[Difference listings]
········

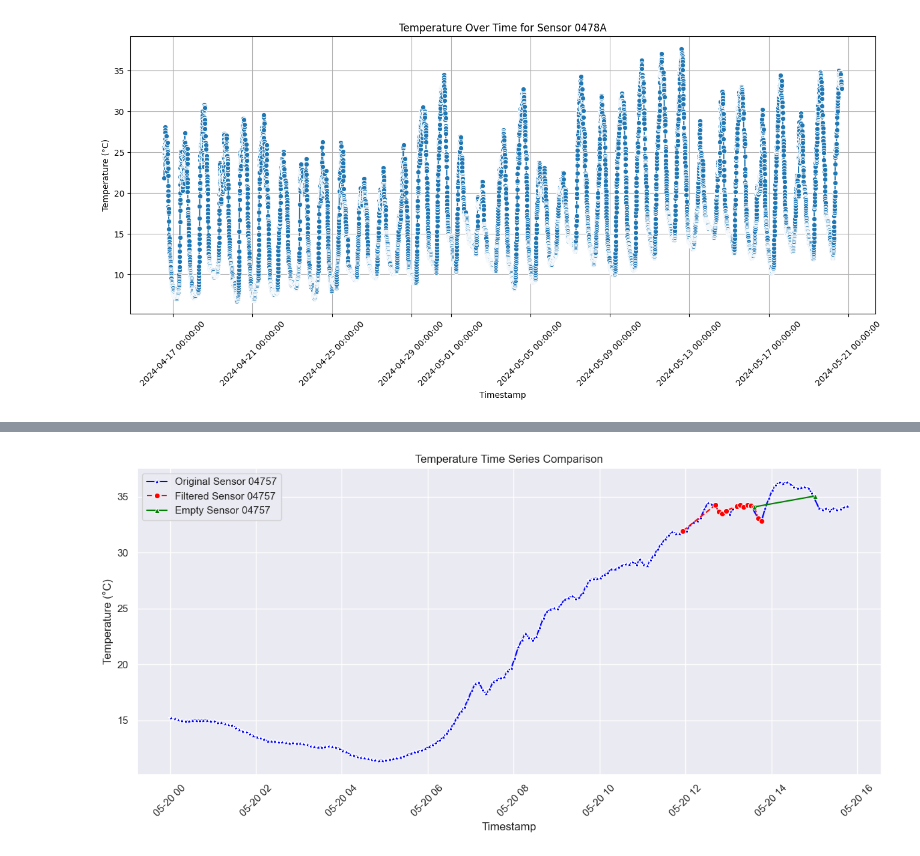
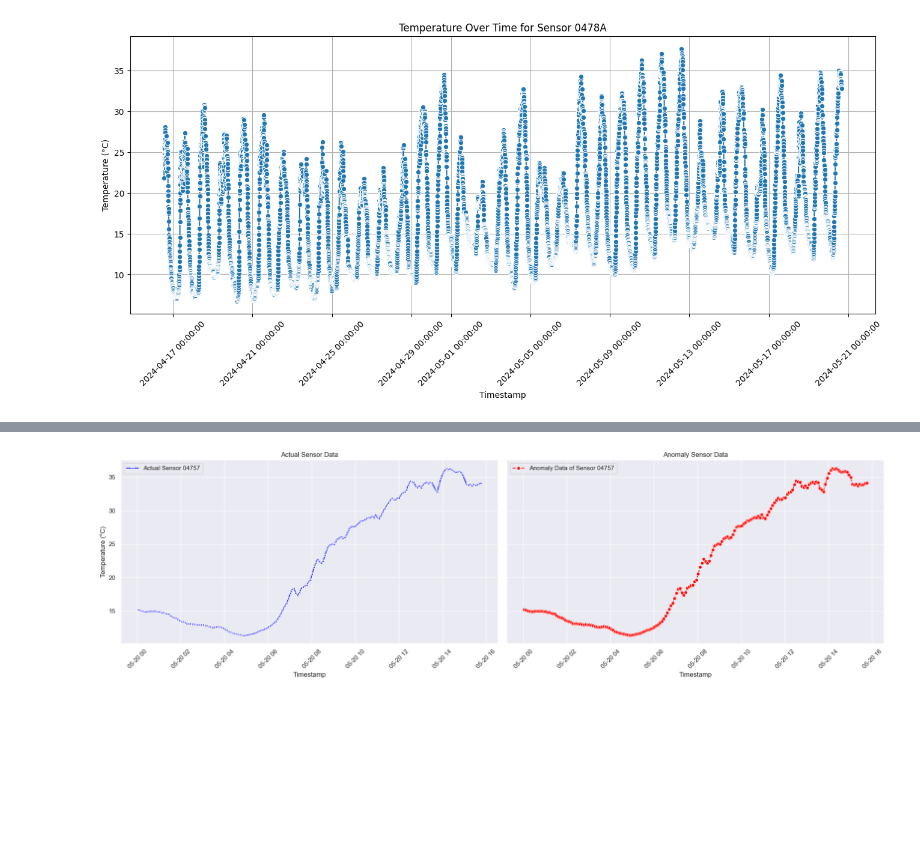
Before and after one commit to surya-9556/Optimizing-Sensor-Placement, a Jupyter notebook: final_project.ipynb, the cells around one changed output, grey strips where cells are left out. Drawn from its saved outputs; the diff is of its cells as text; code cells hidden in the pictures; blank space fills up the shorter version.

Commit message:
Comitting the plottings of Anomaly V/S Actual.

```diff
--- a/final_project.ipynb
+++ b/final_project.ipynb
@@ -234,40 +234,43 @@ final_anomalies = final_processed_data[(final_processed_data['Temperature_anomal
 # %%
-lastday = final_anomalies['Time'].max().date()
-last_day_records = final_anomalies[final_anomalies['Time'].dt.date == lastday]
+lastday = final_processed_data['Time'].max().date()
+last_day_records = final_processed_data[final_processed_data['Time'].dt.date == lastday]
 
-empty_data = final_processed_data[final_processed_data['flag'] == 1]
-sensor_empty_data = empty_data[empty_data['Time'].dt.date == lastday]
+# empty_data = final_processed_data[final_processed_data['flag'] == 1]
+# sensor_empty_data = empty_data[empty_data['Time'].dt.date == lastday]
 
 sensor_sample_data = df_sorted[df_sorted['Time'].dt.date == lastday]
 # %%
+# Set style
 sns.set(style="darkgrid")
-plt.figure(figsize=(12, 6))
+
+# Create a figure with 1 row and 2 columns
+fig, axs = plt.subplots(1, 2, figsize=(20, 6), sharey=True)
 
 # Original data
 sensor_data = sensor_sample_data[sensor_sample_data[column_name] == '04757']
-sns.lineplot(x='Time', y='Temperature', data=sensor_data,
+sns.lineplot(ax=axs[0], x='Time', y='Temperature', data=sensor_data,
              marker='*', color='blue',
-             label='Original Sensor 04757')
+             label='Actual Sensor 04757')
 
 # Filtered data
 filtered_sensor_data = last_day_records[last_day_records[column_name] == '04757']
-sns.lineplot(x='Time', y='Temperature', data=filtered_sensor_data,
+sns.lineplot(ax=axs[1], x='Time', y='Temperature', data=filtered_sensor_data,
              marker='o', color='red',
-             linestyle='--', label='Filtered Sensor 04757')
+             linestyle='--', label='Anomaly Data of Sensor 04757')
 
-# Original data
-filtered_empty_data = sensor_empty_data[sensor_empty_data[column_name] == '04757']
-sns.lineplot(x='Time', y='Temperature', data=filtered_empty_data,
-             marker='^', color='green',
-             label='Empty Sensor 04757')
+# Titles and labels
+axs[0].set_title('Actual Sensor Data')
+axs[1].set_title('Anomaly Sensor Data')
 
-plt.title('Temperature Time Series Comparison')
-plt.xlabel('Timestamp')
-plt.ylabel('Temperature (°C)')
-plt.xticks(rotation=45)
-plt.legend()
+for ax in axs:
+    ax.set_xlabel('Timestamp')
+    ax.set_ylabel('Temperature (°C)')
+    ax.legend()
+    ax.tick_params(axis='x', rotation=45)
+
+# Adjust layout and save the figure
 plt.tight_layout()
-plt.savefig('Compare/original_and_filtered_plots.png')
+plt.savefig('Compare/original_and_filtered_plots_side_by_side.png')
 plt.show()
 # %% [output]
-[figure, old version]
+[figure, new version]
```
Also changed, not shown: parts of 7 cells of this notebook, 1 other file.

········

→ **WHAT IS NEEDED**
Every line of the data above that includes "lineplot" should be listed.

→ **OUTPUT FOR THIS TASK**
-sns.lineplot(x='Time', y='Temperature', data=sensor_data,
+sns.lineplot(ax=axs[0], x='Time', y='Temperature', data=sensor_data,
-sns.lineplot(x='Time', y='Temperature', data=filtered_sensor_data,
+sns.lineplot(ax=axs[1], x='Time', y='Temperature', data=filtered_sensor_data,
-sns.lineplot(x='Time', y='Temperature', data=filtered_empty_data,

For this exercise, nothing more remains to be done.